Malawi’s  “Marriage, Divorce and Family Relations Law” came into effect today, and will impact LGBT Malawians.

The law, signed by the country’s President Peter Mutharika on Wednesday, strengthens definitions of marriage and co-habiting relationships as being between a man and a woman. and prevents any other form of relationship from gaining legal recognition.

It also defines a person’s sex as “determined at birth”, hence sex, for the purpose of marriage, will continue to be regarded as one’s sex at birth.

The lawstates: “Such a determination of sex at birth avoids any potential problems caused by transsexuals or persons who have undergone sex-changing surgery later in life from marrying a person, prior to that sex-changing surgery was of the same sex as them.”

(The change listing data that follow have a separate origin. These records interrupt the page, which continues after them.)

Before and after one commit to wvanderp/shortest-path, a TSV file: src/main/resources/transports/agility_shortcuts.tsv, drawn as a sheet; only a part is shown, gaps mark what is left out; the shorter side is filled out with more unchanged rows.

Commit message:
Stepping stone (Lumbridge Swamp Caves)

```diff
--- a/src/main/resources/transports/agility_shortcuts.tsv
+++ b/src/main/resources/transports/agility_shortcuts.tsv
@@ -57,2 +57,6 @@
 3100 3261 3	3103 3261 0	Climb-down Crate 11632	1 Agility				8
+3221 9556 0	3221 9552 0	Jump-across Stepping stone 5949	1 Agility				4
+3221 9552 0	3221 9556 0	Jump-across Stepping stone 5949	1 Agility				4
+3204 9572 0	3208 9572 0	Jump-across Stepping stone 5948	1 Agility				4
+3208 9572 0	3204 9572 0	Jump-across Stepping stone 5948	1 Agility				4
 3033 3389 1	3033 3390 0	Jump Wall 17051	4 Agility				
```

The law also mentions gay sex as being comparable to rape and sexual harassment.

While human rights groups have praised provisions in the bill that change the minimum age for marriage to 18, which is intended to help prevent child marriage, they have condemned the harsh restrictions for LGBT people.

Jessica Stern, executive director of The International Gay and Lesbian Human Rights Commission said: “It’s appalling that a law that attempts to address a serious human rights abuse like child and forced marriage would then also target Malawians for discrimination based on sexual orientation or gender identity.

“It is stunning that the United Nations so far has been unwilling to state unequivocally that it rejects the discriminatory aspects of this law.

“It’s especially distressing because these discriminatory provisions discredit a bill that otherwise would provide much needed protection for girls—including gender non-conforming girls—from early and forced marriages.”